==== TASK DATA ====
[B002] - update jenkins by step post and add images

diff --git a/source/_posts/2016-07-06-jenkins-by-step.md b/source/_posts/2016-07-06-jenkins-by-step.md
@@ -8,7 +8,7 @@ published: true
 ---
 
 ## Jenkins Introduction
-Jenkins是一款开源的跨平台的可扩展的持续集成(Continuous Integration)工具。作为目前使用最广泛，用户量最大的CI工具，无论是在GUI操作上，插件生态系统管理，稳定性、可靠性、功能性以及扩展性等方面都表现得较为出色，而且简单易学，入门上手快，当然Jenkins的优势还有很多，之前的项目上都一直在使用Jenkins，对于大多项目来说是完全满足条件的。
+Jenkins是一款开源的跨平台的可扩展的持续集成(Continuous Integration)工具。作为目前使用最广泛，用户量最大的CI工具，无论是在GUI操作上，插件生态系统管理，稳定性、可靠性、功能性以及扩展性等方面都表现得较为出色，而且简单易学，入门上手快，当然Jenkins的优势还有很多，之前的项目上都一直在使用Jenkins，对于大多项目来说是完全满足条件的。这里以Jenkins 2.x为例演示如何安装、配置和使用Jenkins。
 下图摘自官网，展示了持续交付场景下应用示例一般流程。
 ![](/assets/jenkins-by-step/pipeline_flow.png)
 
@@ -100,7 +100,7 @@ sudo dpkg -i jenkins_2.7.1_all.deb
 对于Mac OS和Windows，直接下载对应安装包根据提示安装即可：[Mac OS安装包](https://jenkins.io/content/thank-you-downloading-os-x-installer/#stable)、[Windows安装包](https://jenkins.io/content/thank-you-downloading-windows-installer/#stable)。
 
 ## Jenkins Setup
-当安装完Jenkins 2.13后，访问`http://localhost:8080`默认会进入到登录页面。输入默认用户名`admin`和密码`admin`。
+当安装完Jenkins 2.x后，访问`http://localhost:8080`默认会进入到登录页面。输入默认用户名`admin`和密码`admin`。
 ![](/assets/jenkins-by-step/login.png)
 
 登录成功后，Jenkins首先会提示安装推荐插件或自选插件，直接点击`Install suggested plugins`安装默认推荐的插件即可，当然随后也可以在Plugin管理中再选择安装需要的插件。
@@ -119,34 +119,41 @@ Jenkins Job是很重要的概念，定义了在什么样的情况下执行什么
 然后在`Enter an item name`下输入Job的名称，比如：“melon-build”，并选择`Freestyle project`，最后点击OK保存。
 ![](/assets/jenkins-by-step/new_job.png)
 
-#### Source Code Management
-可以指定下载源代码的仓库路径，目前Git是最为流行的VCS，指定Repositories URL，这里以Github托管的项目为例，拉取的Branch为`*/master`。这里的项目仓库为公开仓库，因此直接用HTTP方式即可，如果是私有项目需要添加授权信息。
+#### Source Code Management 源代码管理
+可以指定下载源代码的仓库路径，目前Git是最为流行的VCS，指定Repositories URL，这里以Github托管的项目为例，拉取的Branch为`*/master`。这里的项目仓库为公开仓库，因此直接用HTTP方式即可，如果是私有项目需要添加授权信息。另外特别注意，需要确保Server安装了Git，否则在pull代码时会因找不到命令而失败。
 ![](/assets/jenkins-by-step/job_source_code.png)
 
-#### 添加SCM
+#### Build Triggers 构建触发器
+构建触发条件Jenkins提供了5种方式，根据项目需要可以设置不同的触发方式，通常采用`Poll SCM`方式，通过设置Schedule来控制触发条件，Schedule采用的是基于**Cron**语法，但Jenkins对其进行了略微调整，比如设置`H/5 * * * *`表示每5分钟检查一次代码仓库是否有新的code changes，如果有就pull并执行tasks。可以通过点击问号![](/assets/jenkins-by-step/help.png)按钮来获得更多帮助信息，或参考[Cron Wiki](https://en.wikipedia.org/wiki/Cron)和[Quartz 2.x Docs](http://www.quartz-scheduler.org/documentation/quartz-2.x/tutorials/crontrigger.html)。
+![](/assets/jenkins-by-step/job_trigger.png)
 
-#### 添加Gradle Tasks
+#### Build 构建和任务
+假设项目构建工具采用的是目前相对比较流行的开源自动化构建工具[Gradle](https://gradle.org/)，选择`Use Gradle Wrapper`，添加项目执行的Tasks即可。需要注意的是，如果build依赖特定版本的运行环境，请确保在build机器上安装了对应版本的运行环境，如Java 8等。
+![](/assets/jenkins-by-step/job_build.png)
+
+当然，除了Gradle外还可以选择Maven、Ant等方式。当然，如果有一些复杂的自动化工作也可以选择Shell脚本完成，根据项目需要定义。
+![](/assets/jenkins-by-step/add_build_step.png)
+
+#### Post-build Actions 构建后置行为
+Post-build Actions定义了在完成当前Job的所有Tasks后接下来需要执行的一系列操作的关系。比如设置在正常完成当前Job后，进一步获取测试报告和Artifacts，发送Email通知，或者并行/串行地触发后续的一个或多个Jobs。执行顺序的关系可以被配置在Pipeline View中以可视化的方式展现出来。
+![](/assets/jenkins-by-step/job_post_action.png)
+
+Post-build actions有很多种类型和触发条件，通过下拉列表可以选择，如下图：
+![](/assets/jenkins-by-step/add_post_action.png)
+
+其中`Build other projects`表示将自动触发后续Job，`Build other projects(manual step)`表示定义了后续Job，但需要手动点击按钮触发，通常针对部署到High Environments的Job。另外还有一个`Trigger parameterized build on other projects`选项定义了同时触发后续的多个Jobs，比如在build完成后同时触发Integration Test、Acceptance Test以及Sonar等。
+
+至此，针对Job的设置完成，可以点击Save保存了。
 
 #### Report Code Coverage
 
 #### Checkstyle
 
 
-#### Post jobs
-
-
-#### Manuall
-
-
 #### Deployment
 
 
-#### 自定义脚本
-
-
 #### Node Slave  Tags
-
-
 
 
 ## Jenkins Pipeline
====
Return, exactly as they stand, the lines from the start of the records above through the line with "Build Triggers 构建触发器", both ends included, and no other lines.

◆ **RESULT OF THE TASK**
[B002] - update jenkins by step post and add images

diff --git a/source/_posts/2016-07-06-jenkins-by-step.md b/source/_posts/2016-07-06-jenkins-by-step.md
@@ -8,7 +8,7 @@ published: true
 ---
 
 ## Jenkins Introduction
-Jenkins是一款开源的跨平台的可扩展的持续集成(Continuous Integration)工具。作为目前使用最广泛，用户量最大的CI工具，无论是在GUI操作上，插件生态系统管理，稳定性、可靠性、功能性以及扩展性等方面都表现得较为出色，而且简单易学，入门上手快，当然Jenkins的优势还有很多，之前的项目上都一直在使用Jenkins，对于大多项目来说是完全满足条件的。
+Jenkins是一款开源的跨平台的可扩展的持续集成(Continuous Integration)工具。作为目前使用最广泛，用户量最大的CI工具，无论是在GUI操作上，插件生态系统管理，稳定性、可靠性、功能性以及扩展性等方面都表现得较为出色，而且简单易学，入门上手快，当然Jenkins的优势还有很多，之前的项目上都一直在使用Jenkins，对于大多项目来说是完全满足条件的。这里以Jenkins 2.x为例演示如何安装、配置和使用Jenkins。
 下图摘自官网，展示了持续交付场景下应用示例一般流程。
 ![](/assets/jenkins-by-step/pipeline_flow.png)
 
@@ -100,7 +100,7 @@ sudo dpkg -i jenkins_2.7.1_all.deb
 对于Mac OS和Windows，直接下载对应安装包根据提示安装即可：[Mac OS安装包](https://jenkins.io/content/thank-you-downloading-os-x-installer/#stable)、[Windows安装包](https://jenkins.io/content/thank-you-downloading-windows-installer/#stable)。
 
 ## Jenkins Setup
-当安装完Jenkins 2.13后，访问`http://localhost:8080`默认会进入到登录页面。输入默认用户名`admin`和密码`admin`。
+当安装完Jenkins 2.x后，访问`http://localhost:8080`默认会进入到登录页面。输入默认用户名`admin`和密码`admin`。
 ![](/assets/jenkins-by-step/login.png)
 
 登录成功后，Jenkins首先会提示安装推荐插件或自选插件，直接点击`Install suggested plugins`安装默认推荐的插件即可，当然随后也可以在Plugin管理中再选择安装需要的插件。
@@ -119,34 +119,41 @@ Jenkins Job是很重要的概念，定义了在什么样的情况下执行什么
 然后在`Enter an item name`下输入Job的名称，比如：“melon-build”，并选择`Freestyle project`，最后点击OK保存。
 ![](/assets/jenkins-by-step/new_job.png)
 
-#### Source Code Management
-可以指定下载源代码的仓库路径，目前Git是最为流行的VCS，指定Repositories URL，这里以Github托管的项目为例，拉取的Branch为`*/master`。这里的项目仓库为公开仓库，因此直接用HTTP方式即可，如果是私有项目需要添加授权信息。
+#### Source Code Management 源代码管理
+可以指定下载源代码的仓库路径，目前Git是最为流行的VCS，指定Repositories URL，这里以Github托管的项目为例，拉取的Branch为`*/master`。这里的项目仓库为公开仓库，因此直接用HTTP方式即可，如果是私有项目需要添加授权信息。另外特别注意，需要确保Server安装了Git，否则在pull代码时会因找不到命令而失败。
 ![](/assets/jenkins-by-step/job_source_code.png)
 
-#### 添加SCM
+#### Build Triggers 构建触发器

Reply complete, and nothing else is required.